Nyla Matuk on Molly Vogel's "On Heidegger's Being and Time"

On Heidegger’s Being and Time by Molly Vogel

When I was fourteen, I wanted to play the violin. I did not 
have the discipline of my twin, her feet
dragging before her eyes down each stair early
before seminary each morning. My Mom accompanied her
on the piano, a remnant from girlhood that came before 
books and boys. Vanessa played while she thought
and Mom thought I slept upstairs.
I was listening: a book by my bedside and my black lab asleep
in my twin bed.

Now, I would hear Mother say. It is time, now is the time. Everyone 
is waiting for you. Your siblings are waiting for you
in the car. God is waiting for you, too.


The metronome tsks time. It is telling the now,
now, now, now. It is the quiet from the before,
the clamor of what is to come: four equally stressed
sixteenths. The details deliberate, the need for discipline
in the disparate. The phrasing of time being
robbed from one note to another. Refuge in order:
the absoluteness of a thing holding time, holding time
in time. Pointing to now, no, now—though the tick-tick sound 
has come and gone before it has come. 


Listen: one can only wait 
for nothing; nothing waits 
for no one.
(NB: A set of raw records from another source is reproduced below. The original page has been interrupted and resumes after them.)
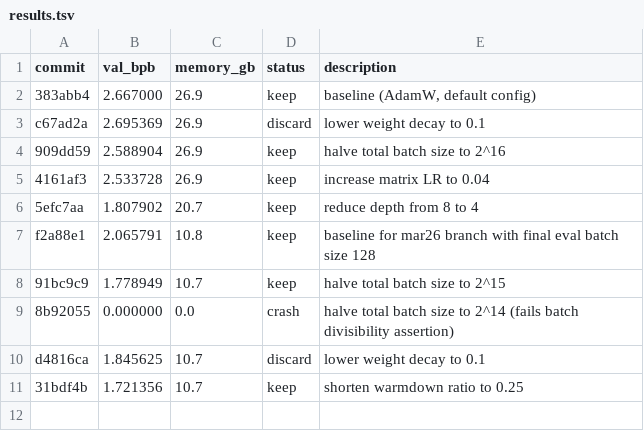
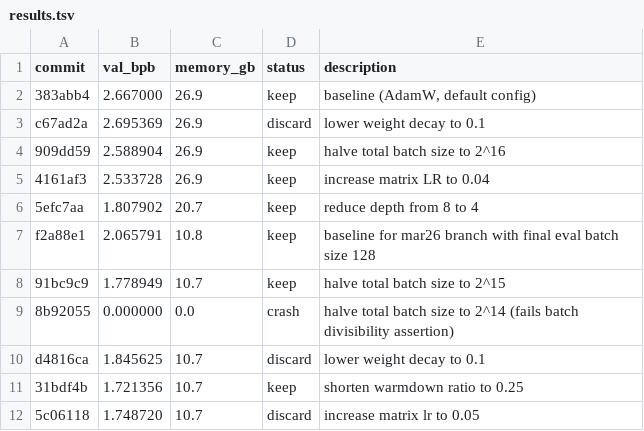
Before and after one commit to ibrahim1023/chain-autoresearch-mlx, a TSV file: results.tsv, drawn as a sheet.

Commit message:
chore: discard higher matrix lr run

```diff
--- a/results.tsv
+++ b/results.tsv
@@ -11 +11,2 @@ d4816ca	1.845625	10.7	discard	lower weight decay to 0.1
 31bdf4b	1.721356	10.7	keep	shorten warmdown ratio to 0.25
+5c06118	1.748720	10.7	discard	increase matrix lr to 0.05
```
Also changed, not shown: 1 other file.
I know nothing, 
know no end 

from New Poetries VI © Molly Vogel

I’d only started dipping into New Poetries VI when I became convinced Molly Vogel’s “On Heidegger’s Being and Time” was a poem that would stay with me a very long time—which was quite possibly her intent for its readers.

The poem’s ending folds seamlessly back to its beginning (chronology being top of mind for me, I saw fit to look at the end as a possible new beginning) emphasizing a sort of volition-in-statis: at the end, the speaker realizes “nothing waits / for no one” and in the first stanza, the speaker’s sister, Vanessa, played piano “while she thought / and Mom thought I slept upstairs.” These perceptions, of life or events moving along regardless of the doings or sleep of the speaker, anchor the poem’s idea of time moving along despite the state of being itself. It’s almost as if the speaker is both aware of her being-in-space while simultaneously aware of her non-existence as events unfold.

And as if mocking the speaker’s lack of discipline and volition to learn piano, the mother speaks as though she were a metronome marking time: “Now I would hear Mother say. It is time, now is the time.” I read here a nod to time being wasted, too, the non-piano playing daughter simply marking the time passing as observations of someone else’s piano lessons without actually doing something else instead.

In the second stanza, the poet observes a perception of pure time; of what it does and that it is always already removed from the present. This echoes the idea I noted above, of an existence always being superfluous and inconsequent to time’s movement. The metronome is enlisted to mark the moments that move: “It is telling the now, / now, now, now.” Indeed, the “tick-tick sound / has come and gone before it has come” and it’s likely the reverse of my thinking on this may be true about this poem: that it is not being that stands still, while events occur irrespective of it; rather, time faithfully marks a now that can be pinpointed while one’s being, in the penultimate line, knows nothing and knows no end. So the constant here might be time’s undeniable moment to moment presence; our being must work around it. If “nothing waits / for no one” we’ve perhaps arrived at a zero sum game.

Much as I have always wanted to read Heidegger’s Being and Time, like the speaker in this poem referring to piano playing, I’ve never had the discipline. It’s possible Molly Vogel has obviated my need to read that book altogether with this rich meditation.